With the election only two weeks away, we could see a new party in power. Or the LNP and Scott Morrison could remain.
Now, we’re sure you’re already sick of the election advertisement that’s been playing across your TV screens for close to a month now, and we don’t blame you.
It feels like the election campaign has been going on for months, really since Former PM Malcolm Turnbull was toppled and we had a leadership change…again.
So now it’s Morrison versus Labor Leader Bill Shorten.
So, could an election potentially affect your market investments?
While markets don’t like uncertainty, in the past the All Ords have performed relatively well in the lead up to and on Election Day.
But prior performance will unlikely ease investors’ minds coming up to the election.
With the economy currently in decline, and inflation at 0%, it stands to reason that investors in the share market are starting to feel the jitters.
With the Coalition and ALP going head-to-head in two weeks’ time, there is massive potential for economic change.
With change comes the decision from both business, household and investors to halt their spending until after these changes become clearer.
Markets will also try and predict these changes to economy and potential government consequences.
Markets past performance
The Morrison versus Shorten leadership debate on Monday night highlighted the taxation and investment implications of both major parties, which could in turn impact many already listed companies and therefore investors.

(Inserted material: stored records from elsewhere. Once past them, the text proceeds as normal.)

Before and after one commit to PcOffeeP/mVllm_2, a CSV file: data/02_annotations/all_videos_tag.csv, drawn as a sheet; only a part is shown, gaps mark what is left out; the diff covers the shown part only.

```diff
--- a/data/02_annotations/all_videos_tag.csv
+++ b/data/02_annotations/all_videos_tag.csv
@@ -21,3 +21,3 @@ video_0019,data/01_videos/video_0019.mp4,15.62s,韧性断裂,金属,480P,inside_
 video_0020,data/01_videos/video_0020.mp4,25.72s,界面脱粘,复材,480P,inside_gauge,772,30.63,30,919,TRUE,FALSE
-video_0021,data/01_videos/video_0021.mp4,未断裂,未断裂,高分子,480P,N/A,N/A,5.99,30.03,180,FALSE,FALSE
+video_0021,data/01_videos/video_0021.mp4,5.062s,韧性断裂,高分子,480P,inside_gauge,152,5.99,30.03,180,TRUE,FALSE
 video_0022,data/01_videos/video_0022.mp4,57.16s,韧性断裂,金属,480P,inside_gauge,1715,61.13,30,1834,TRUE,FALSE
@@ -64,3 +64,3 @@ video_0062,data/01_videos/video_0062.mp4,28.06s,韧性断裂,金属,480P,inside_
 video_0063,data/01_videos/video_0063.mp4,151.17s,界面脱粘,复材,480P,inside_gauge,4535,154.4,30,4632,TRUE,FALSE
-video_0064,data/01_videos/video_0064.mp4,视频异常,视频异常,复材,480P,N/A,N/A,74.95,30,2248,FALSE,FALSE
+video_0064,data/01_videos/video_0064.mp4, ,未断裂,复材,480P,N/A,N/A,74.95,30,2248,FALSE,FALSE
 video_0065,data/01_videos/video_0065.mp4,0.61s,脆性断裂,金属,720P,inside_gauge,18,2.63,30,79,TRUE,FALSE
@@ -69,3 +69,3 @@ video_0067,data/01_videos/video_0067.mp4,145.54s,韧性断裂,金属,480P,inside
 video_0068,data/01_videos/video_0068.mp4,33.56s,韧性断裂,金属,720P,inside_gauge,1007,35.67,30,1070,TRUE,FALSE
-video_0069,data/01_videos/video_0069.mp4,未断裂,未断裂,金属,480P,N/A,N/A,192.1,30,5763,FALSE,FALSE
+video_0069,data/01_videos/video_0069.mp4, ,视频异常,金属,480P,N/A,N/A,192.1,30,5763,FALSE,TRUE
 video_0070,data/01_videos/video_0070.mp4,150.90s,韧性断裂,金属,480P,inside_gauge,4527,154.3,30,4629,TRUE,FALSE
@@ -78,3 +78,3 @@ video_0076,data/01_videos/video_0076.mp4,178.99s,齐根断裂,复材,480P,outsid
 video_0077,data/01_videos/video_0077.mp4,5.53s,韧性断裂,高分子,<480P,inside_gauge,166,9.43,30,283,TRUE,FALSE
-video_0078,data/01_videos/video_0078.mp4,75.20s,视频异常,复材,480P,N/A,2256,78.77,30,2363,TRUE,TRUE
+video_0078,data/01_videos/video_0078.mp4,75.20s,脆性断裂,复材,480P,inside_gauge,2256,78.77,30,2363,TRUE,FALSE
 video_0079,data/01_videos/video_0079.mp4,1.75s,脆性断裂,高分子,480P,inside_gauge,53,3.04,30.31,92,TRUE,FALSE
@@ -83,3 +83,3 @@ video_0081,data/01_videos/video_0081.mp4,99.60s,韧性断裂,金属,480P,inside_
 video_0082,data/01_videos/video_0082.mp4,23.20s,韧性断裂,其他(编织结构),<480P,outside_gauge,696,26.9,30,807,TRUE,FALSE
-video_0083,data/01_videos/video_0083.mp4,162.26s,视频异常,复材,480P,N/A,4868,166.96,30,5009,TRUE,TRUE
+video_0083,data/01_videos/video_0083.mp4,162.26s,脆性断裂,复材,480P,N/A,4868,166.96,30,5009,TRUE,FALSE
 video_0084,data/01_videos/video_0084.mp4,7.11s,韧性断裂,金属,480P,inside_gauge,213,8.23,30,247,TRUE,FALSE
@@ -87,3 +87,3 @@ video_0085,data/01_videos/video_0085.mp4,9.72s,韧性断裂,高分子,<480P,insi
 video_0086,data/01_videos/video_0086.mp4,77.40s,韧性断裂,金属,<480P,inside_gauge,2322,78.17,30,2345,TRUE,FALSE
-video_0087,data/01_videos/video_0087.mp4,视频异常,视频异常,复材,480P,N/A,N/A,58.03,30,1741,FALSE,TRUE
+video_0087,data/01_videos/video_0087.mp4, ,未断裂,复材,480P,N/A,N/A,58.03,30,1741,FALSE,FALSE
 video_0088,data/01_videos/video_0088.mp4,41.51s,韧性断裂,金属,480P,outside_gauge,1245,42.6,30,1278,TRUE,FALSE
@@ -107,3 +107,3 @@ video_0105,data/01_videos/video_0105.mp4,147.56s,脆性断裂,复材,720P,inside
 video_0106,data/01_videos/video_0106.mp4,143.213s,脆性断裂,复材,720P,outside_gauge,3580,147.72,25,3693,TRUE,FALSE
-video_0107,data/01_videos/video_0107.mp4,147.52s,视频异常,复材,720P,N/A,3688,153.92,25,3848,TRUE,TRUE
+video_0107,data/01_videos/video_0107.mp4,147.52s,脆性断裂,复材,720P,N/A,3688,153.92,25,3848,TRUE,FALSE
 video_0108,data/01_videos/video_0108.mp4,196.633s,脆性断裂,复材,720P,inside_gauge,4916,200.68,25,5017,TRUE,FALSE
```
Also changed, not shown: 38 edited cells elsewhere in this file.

But as we’ve stated above, if you look at past performance prior to an election, you can see that our market has responded well. Take a look for yourself in the graph below:

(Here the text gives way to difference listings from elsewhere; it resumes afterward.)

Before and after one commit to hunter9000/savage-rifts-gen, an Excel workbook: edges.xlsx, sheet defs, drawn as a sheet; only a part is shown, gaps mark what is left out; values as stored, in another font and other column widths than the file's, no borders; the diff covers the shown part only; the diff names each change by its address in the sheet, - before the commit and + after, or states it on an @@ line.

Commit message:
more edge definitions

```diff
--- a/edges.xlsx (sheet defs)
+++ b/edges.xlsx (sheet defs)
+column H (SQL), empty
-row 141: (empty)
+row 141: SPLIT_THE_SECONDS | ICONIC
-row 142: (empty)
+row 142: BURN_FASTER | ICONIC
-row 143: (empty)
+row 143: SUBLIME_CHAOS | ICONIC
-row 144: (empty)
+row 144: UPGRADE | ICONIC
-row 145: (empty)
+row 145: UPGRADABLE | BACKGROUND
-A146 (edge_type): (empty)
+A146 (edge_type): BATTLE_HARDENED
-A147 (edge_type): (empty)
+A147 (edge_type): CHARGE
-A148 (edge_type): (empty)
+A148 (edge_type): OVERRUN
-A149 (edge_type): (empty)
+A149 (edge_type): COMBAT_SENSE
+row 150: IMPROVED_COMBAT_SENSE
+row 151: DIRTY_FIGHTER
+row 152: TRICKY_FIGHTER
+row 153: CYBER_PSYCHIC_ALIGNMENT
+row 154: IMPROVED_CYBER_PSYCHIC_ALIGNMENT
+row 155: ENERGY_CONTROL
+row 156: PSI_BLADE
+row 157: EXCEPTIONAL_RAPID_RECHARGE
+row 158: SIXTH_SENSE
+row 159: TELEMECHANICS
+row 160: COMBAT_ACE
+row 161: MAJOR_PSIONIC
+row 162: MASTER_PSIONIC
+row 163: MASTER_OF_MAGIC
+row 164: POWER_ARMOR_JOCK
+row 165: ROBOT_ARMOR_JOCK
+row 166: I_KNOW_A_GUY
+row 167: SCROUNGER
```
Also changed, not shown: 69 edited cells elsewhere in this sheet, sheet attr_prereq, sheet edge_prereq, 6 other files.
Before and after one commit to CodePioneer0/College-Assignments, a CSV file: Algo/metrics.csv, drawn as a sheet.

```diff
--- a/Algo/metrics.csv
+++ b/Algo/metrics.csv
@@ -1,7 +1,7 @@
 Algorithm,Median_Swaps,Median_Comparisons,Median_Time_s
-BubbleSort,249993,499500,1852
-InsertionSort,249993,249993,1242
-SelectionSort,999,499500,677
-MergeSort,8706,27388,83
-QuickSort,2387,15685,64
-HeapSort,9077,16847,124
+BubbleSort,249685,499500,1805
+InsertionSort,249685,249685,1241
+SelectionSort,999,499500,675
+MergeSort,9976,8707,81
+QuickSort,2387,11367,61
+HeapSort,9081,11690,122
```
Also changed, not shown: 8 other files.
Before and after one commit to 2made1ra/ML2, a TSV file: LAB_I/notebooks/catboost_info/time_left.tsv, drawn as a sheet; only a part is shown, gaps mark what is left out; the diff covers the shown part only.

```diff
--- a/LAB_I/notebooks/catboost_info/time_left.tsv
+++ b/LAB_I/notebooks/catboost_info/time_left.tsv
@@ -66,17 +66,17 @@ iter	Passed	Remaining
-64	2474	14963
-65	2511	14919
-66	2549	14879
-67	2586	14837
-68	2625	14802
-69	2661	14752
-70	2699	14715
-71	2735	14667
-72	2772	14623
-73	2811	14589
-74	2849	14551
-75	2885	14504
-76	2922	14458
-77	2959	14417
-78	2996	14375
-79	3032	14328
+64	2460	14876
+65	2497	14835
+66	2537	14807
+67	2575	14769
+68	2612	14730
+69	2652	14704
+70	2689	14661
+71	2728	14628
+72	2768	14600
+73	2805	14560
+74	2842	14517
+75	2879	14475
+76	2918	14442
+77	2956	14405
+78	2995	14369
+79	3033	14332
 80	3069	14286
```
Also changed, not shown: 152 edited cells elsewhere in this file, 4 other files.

Source: Lincoln Indicators
If you look at the above figures, you can see that positive results outweigh the negative ones quite significantly. Eight of 26 times has there been a downturn in the All Ords, or 31%. And even when the market fell in the five weeks up to the 2016 election, it rebounded within three months.
The 2013 election, which saw the Coalition oust the ALP from government, was the last time the market experienced a downturn three months after the election.

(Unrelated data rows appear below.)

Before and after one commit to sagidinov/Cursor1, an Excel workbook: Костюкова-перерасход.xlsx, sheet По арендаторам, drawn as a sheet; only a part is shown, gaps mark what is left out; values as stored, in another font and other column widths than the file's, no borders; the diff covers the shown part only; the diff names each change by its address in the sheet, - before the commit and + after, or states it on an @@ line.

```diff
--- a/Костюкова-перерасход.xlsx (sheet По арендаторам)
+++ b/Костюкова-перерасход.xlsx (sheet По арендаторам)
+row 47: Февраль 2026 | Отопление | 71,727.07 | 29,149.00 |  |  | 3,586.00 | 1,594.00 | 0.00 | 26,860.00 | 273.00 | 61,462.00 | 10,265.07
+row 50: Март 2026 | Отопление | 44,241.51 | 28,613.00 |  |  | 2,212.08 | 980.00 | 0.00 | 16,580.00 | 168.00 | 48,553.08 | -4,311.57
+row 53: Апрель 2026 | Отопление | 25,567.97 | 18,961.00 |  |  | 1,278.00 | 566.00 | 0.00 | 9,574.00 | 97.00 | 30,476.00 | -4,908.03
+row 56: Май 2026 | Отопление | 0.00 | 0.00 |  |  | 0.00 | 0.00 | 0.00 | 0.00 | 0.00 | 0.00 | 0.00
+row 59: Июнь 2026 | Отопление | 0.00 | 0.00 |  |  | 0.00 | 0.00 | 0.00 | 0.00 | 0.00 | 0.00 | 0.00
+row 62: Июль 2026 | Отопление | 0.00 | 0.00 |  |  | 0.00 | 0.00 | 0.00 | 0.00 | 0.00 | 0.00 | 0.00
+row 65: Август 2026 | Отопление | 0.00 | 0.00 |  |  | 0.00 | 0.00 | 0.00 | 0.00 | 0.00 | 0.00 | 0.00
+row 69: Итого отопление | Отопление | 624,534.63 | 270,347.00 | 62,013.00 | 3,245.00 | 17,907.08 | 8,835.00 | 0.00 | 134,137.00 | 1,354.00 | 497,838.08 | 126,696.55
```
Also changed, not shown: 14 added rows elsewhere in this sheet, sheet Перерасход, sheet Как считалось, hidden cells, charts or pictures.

As the Australian Financial Review (AFR) pointed out, following leadership changes, the markets have all fallen in the months after these changes: Howard/Costello 1996, Rudd/Swan 2007, Abbott/Hockey 2013.
To put minds at ease even further, only twice since 1983 has there been a downturn both prior to and after an election: in 1990 which saw the ALP retain government and in 2007 when Kevin Rudd ousted John Howard for the prime ministership.
The 1990 downturn isn’t all that surprising, as Paul Keating put it, it was ‘the recession we had to have’. And 2007 was just prior to the GFC.
Only during times of significant economic reform has the market had negative results around an election.
So what does this mean for this election?
Well, time will tell. However, since this time last year, the market has responded pretty well even when there have been talks of a slowdown in the economy.
Furthermore, while there has been a lot of negative discussion regarding Labor coming into office, since the election campaign began, markets continue to remain positive.
While we don’t know who’ll win the election in two weeks’ time, we do know that the markets are up, yet nearly all economic sectors are down: house prices, retail and residential building construction. Add on top of that, the fact that inflation was at 0% for the March quarter and wages remain stagnant while household expenses continue to rise, and with some expecting that the RBA will lower interest rates this year, well, the economy has enough to contend with.
Personally, we don’t think the outcome of the election will shift things too dramatically, with the notion of a recession very much on the cards in our opinion no matter who is in government.
The key is to always keep an eye on the markets as well as what the economy is doing to try and curb any potential financial losses.
The election might not have an effect on the markets, but there are many other factors out there that could, so always remain vigilant.
Editor, Markets & Money